#### Material provided ####

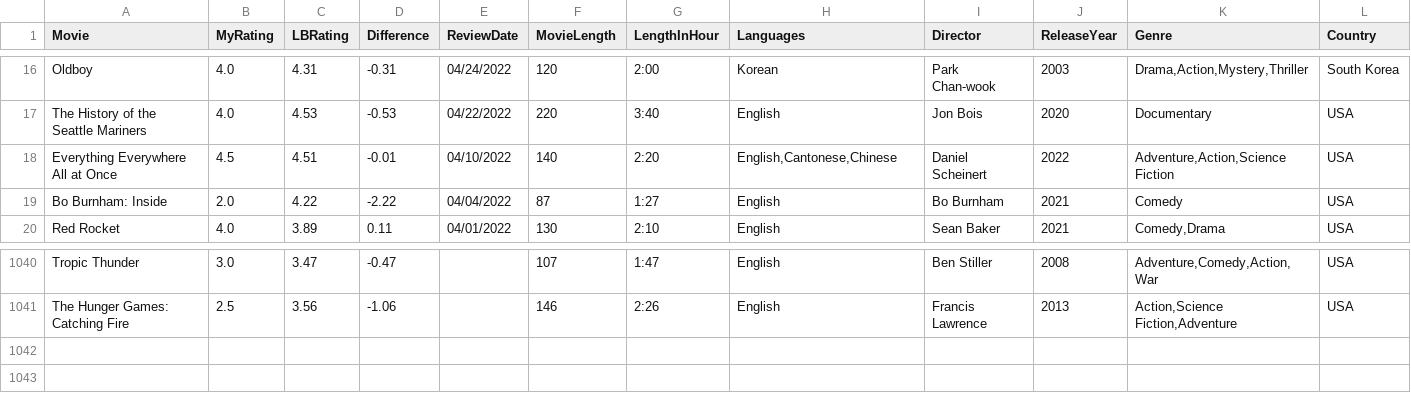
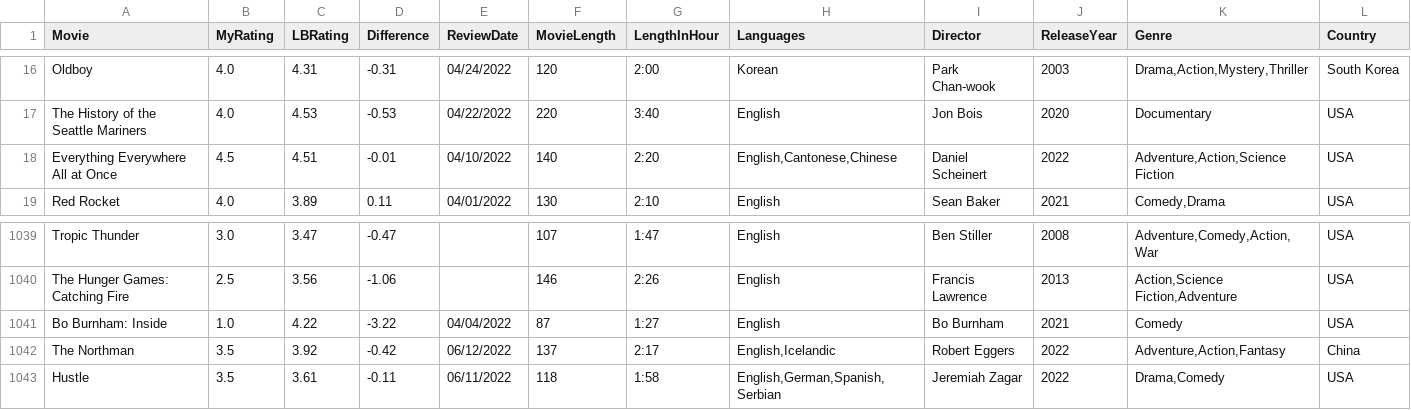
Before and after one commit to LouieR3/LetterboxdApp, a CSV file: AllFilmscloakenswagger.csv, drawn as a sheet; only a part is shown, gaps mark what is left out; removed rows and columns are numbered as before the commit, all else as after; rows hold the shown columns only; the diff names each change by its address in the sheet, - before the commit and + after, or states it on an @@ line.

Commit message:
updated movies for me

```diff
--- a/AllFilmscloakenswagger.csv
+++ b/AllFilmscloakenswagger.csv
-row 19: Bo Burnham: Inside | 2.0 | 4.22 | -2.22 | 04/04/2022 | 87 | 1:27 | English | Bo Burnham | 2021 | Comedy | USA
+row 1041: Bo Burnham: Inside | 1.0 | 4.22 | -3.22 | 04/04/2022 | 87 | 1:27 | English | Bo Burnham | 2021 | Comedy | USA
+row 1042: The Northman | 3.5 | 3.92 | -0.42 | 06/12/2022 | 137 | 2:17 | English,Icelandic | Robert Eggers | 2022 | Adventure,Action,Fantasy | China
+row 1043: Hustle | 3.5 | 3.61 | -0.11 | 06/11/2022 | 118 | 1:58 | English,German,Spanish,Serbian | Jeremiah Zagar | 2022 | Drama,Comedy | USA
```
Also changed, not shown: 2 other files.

####

** Task **
Once the pictures have been removed, reproduce each line of the material above exactly.

** Exercise output **
Before and after one commit to LouieR3/LetterboxdApp, a CSV file: AllFilmscloakenswagger.csv, drawn as a sheet; only a part is shown, gaps mark what is left out; removed rows and columns are numbered as before the commit, all else as after; rows hold the shown columns only; the diff names each change by its address in the sheet, - before the commit and + after, or states it on an @@ line.

Commit message:
updated movies for me

```diff
--- a/AllFilmscloakenswagger.csv
+++ b/AllFilmscloakenswagger.csv
-row 19: Bo Burnham: Inside | 2.0 | 4.22 | -2.22 | 04/04/2022 | 87 | 1:27 | English | Bo Burnham | 2021 | Comedy | USA
+row 1041: Bo Burnham: Inside | 1.0 | 4.22 | -3.22 | 04/04/2022 | 87 | 1:27 | English | Bo Burnham | 2021 | Comedy | USA
+row 1042: The Northman | 3.5 | 3.92 | -0.42 | 06/12/2022 | 137 | 2:17 | English,Icelandic | Robert Eggers | 2022 | Adventure,Action,Fantasy | China
+row 1043: Hustle | 3.5 | 3.61 | -0.11 | 06/11/2022 | 118 | 1:58 | English,German,Spanish,Serbian | Jeremiah Zagar | 2022 | Drama,Comedy | USA
```
Also changed, not shown: 2 other files.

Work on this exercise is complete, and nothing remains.